  • Lambskin condoms are the best biodegradable condom choice (chemical additives and lubricants may slow it down some), but they do not protect against sexually transmitted diseases (STDs) and HIV-so maybe only a good choice if you’re in a monogamous relationship and you’ve both been tested for STDs.

  • Avoid condoms made of polyurethane, a plastic material that will not break down. And no one is recycling condoms at this point. 
  • Condom boxes can be recycled. Yay!
  • Plastic or foil wrappers cannot be recycled. Boo!
  • For the most friendly condom disposal, DO NOT flush condoms down the toilet. Simply wrapping the condom in a paper (not plastic) bag, tissues, or toilet paper is probably your best bet.”
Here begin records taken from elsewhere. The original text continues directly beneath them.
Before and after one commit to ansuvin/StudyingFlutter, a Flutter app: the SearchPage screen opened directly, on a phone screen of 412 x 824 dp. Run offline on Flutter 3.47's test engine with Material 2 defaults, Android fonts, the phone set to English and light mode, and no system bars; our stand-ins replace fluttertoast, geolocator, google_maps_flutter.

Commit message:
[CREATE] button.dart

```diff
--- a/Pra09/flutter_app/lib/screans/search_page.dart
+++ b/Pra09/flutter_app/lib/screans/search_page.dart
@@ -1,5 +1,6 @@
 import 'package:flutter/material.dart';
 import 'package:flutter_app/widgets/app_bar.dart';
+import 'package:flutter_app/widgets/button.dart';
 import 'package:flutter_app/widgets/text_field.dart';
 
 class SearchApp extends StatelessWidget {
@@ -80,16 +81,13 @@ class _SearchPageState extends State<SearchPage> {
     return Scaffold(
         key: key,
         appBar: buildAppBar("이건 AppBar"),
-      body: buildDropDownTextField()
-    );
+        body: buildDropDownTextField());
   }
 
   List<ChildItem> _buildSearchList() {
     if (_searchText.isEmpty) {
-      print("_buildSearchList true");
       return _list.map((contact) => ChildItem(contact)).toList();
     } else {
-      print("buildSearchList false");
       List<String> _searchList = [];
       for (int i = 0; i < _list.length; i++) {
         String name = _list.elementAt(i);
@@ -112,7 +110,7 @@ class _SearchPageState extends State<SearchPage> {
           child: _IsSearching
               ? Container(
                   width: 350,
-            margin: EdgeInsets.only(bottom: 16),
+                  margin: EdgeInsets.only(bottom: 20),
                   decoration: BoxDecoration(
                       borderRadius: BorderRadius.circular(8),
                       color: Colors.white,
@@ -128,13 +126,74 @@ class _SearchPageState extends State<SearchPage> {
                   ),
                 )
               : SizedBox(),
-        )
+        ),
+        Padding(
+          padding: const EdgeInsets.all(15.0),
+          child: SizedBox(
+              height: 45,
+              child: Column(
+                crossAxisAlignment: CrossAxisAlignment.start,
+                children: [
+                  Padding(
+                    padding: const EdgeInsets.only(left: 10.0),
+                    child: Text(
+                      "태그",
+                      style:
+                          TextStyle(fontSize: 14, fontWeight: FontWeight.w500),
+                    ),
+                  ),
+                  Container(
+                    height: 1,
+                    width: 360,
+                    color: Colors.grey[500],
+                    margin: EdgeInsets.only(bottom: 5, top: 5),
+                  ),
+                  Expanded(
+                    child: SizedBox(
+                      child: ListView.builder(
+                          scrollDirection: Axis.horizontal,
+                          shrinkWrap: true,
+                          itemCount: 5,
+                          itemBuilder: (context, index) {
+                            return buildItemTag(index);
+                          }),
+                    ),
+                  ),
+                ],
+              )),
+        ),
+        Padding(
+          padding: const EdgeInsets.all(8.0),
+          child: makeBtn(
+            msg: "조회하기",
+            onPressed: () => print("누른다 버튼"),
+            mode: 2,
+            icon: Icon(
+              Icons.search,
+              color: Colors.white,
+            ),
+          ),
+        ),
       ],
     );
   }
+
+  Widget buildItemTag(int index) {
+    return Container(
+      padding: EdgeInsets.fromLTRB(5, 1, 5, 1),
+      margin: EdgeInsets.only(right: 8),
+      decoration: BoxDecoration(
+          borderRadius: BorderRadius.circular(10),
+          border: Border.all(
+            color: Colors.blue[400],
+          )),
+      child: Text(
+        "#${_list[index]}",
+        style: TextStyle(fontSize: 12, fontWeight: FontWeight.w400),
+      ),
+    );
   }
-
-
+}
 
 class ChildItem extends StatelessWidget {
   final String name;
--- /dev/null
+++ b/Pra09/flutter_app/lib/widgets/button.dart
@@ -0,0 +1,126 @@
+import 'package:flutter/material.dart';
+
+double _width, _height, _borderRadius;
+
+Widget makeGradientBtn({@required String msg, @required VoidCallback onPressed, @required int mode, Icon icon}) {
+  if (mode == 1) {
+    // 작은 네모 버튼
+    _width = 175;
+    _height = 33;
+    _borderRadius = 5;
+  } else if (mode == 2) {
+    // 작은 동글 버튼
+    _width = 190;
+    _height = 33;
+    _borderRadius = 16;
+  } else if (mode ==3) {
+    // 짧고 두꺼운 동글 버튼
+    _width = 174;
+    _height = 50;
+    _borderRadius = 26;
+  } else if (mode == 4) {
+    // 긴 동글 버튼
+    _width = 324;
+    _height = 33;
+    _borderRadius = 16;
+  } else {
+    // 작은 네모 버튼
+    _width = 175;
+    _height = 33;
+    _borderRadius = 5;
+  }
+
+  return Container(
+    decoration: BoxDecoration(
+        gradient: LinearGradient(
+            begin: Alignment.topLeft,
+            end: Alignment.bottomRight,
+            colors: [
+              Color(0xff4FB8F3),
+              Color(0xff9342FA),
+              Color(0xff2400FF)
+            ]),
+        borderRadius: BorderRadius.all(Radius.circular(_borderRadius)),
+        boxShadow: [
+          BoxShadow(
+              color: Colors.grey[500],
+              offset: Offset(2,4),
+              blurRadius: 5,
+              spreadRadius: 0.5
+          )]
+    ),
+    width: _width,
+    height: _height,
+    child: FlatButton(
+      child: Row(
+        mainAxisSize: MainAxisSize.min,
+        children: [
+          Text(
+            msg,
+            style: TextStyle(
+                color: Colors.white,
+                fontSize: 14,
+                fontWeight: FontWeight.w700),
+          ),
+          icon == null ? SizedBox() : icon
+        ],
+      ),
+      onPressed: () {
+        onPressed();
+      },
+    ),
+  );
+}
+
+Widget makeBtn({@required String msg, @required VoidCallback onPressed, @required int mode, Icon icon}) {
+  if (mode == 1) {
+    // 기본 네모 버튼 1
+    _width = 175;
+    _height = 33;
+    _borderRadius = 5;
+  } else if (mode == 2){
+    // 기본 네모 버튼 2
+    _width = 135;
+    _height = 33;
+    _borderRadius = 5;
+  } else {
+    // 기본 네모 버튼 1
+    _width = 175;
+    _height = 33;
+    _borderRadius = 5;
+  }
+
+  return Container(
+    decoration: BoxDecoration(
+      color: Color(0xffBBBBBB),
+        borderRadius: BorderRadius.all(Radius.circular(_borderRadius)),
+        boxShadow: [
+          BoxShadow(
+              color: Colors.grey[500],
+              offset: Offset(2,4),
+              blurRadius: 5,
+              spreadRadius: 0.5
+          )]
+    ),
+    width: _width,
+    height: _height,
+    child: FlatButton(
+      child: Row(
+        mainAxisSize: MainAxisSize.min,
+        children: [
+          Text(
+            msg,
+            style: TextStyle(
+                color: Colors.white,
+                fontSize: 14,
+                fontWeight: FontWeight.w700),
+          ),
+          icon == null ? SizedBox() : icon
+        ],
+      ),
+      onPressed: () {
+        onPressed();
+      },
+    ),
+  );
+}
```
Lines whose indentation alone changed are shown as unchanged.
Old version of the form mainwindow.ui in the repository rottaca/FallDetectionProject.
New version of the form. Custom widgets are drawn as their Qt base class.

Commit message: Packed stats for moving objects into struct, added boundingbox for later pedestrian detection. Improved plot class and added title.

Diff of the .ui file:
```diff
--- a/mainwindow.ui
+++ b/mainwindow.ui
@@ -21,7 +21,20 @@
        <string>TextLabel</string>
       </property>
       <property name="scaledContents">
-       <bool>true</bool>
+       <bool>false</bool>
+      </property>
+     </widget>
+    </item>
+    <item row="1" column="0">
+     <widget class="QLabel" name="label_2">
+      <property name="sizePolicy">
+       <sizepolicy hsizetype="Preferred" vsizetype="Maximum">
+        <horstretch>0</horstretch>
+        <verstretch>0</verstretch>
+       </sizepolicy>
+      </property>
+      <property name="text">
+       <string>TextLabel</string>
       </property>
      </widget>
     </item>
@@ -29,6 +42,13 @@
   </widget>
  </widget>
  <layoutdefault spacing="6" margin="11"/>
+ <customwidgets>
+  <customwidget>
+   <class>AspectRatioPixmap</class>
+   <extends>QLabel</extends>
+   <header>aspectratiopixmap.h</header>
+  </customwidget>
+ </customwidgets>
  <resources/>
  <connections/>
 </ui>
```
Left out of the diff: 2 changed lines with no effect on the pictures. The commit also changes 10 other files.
Of course, getting one’s tubes tied, or getting a vasectomy, are the most sustainable and effective options, followed closely by copper IUDs. But remember that any form of birth control is significantly more sustainable than having a child.